[Opening Input for this task section]

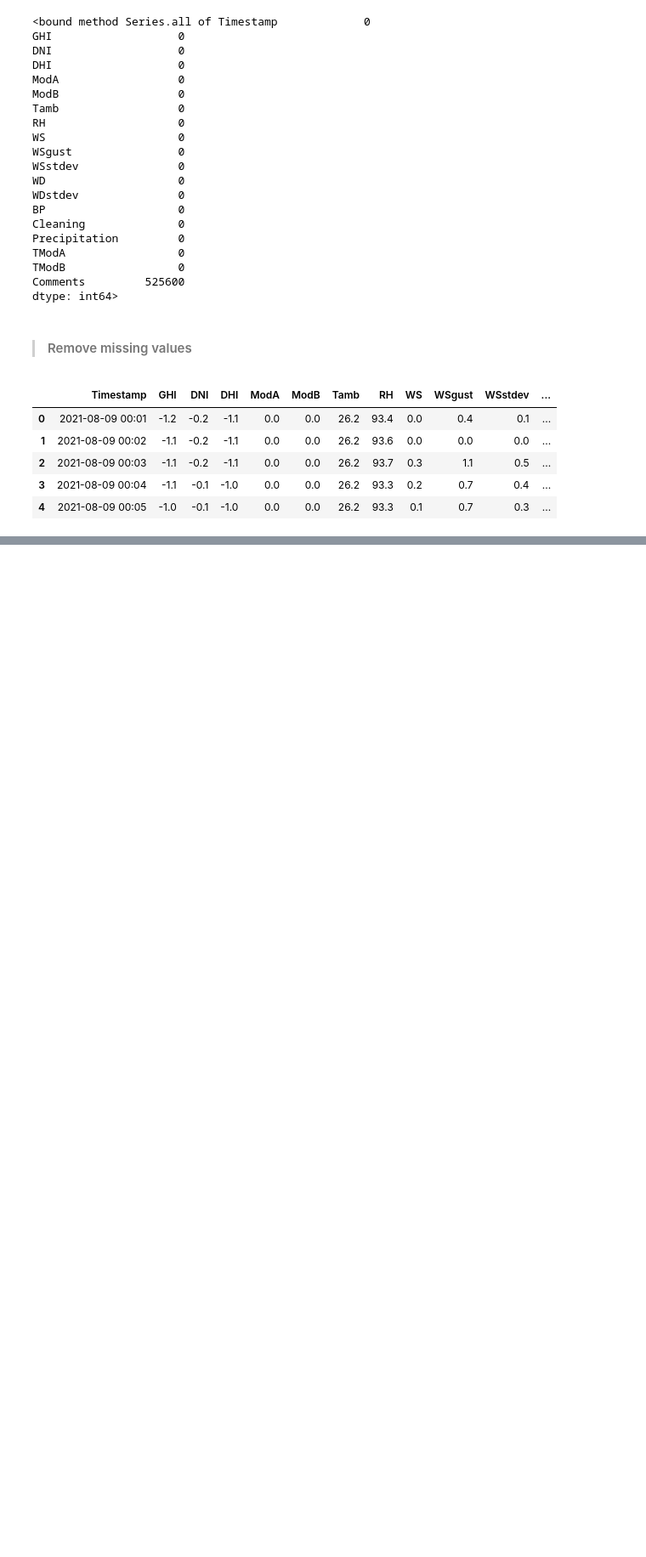
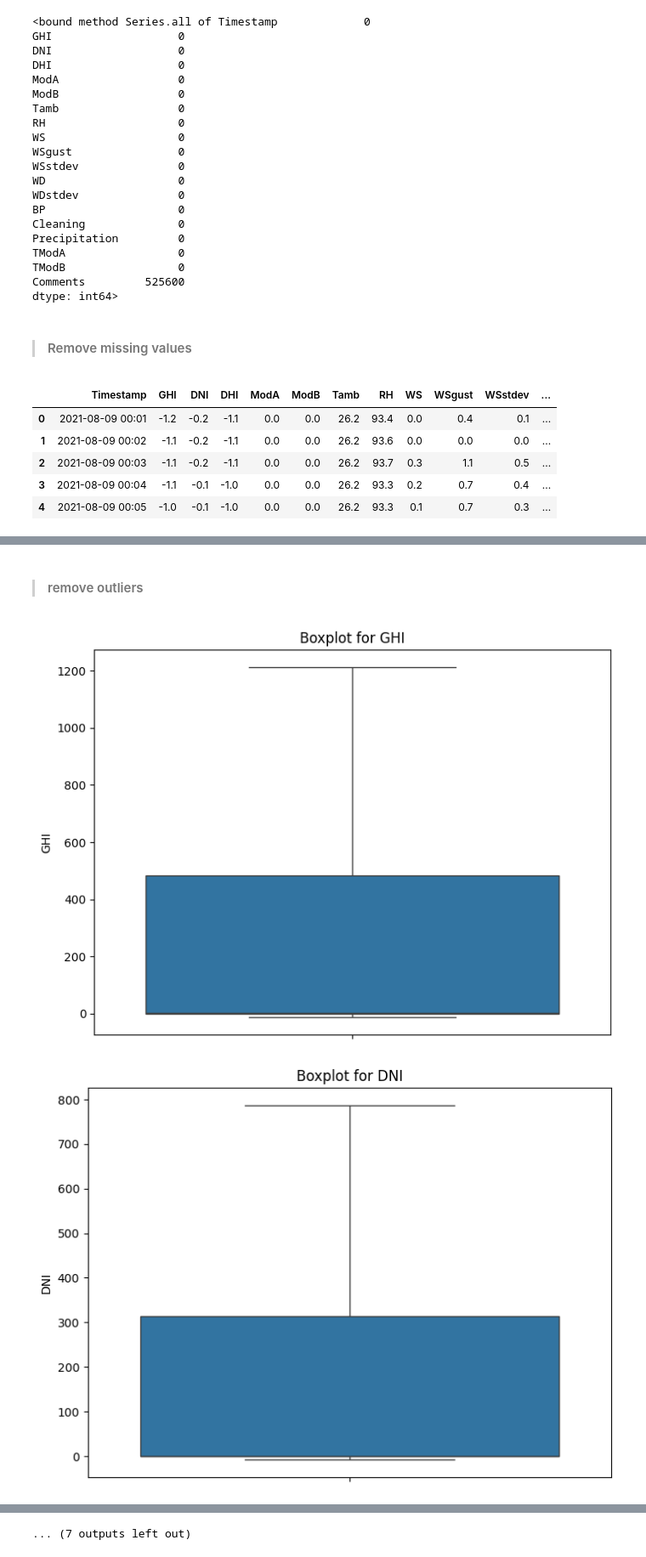
Before and after one commit to naolatomsa/Solar-Data-Discovery, a Jupyter notebook: notebooks/beninMalanville.ipynb, the cells around one changed output, grey strips where cells are left out. Shown at 85% size. Saved outputs shown, nothing was run; the diff lists cells and outputs as text; code cells hidden in the pictures; blank space fills up the shorter version.

```diff
--- a/notebooks/beninMalanville.ipynb
+++ b/notebooks/beninMalanville.ipynb
@@ -105,0 +159,9 @@ clean_data.head(5)
+# %% [markdown]
+>#### remove outliers
+# %%
+outliers_removed_data = remove_outliers(data, exclude_columns=['Cleaning'])
+# %%
+plot_outliers(outliers_removed_data, outliers)
+# %% [output]
+[figure, added]
+[figure, added]
@@ -105,0 +178 @@ clean_data.head(5)
+... (7 outputs left out)
```
Also changed, not shown: parts of 9 cells of this notebook, 7 other files.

[Closing Input for this task section]

(Your goal)
Reproduce the full material exactly, excluding the pictures.

(Written solution)
Before and after one commit to naolatomsa/Solar-Data-Discovery, a Jupyter notebook: notebooks/beninMalanville.ipynb, the cells around one changed output, grey strips where cells are left out. Shown at 85% size. Saved outputs shown, nothing was run; the diff lists cells and outputs as text; code cells hidden in the pictures; blank space fills up the shorter version.

```diff
--- a/notebooks/beninMalanville.ipynb
+++ b/notebooks/beninMalanville.ipynb
@@ -105,0 +159,9 @@ clean_data.head(5)
+# %% [markdown]
+>#### remove outliers
+# %%
+outliers_removed_data = remove_outliers(data, exclude_columns=['Cleaning'])
+# %%
+plot_outliers(outliers_removed_data, outliers)
+# %% [output]
+[figure, added]
+[figure, added]
@@ -105,0 +178 @@ clean_data.head(5)
+... (7 outputs left out)
```
Also changed, not shown: parts of 9 cells of this notebook, 7 other files.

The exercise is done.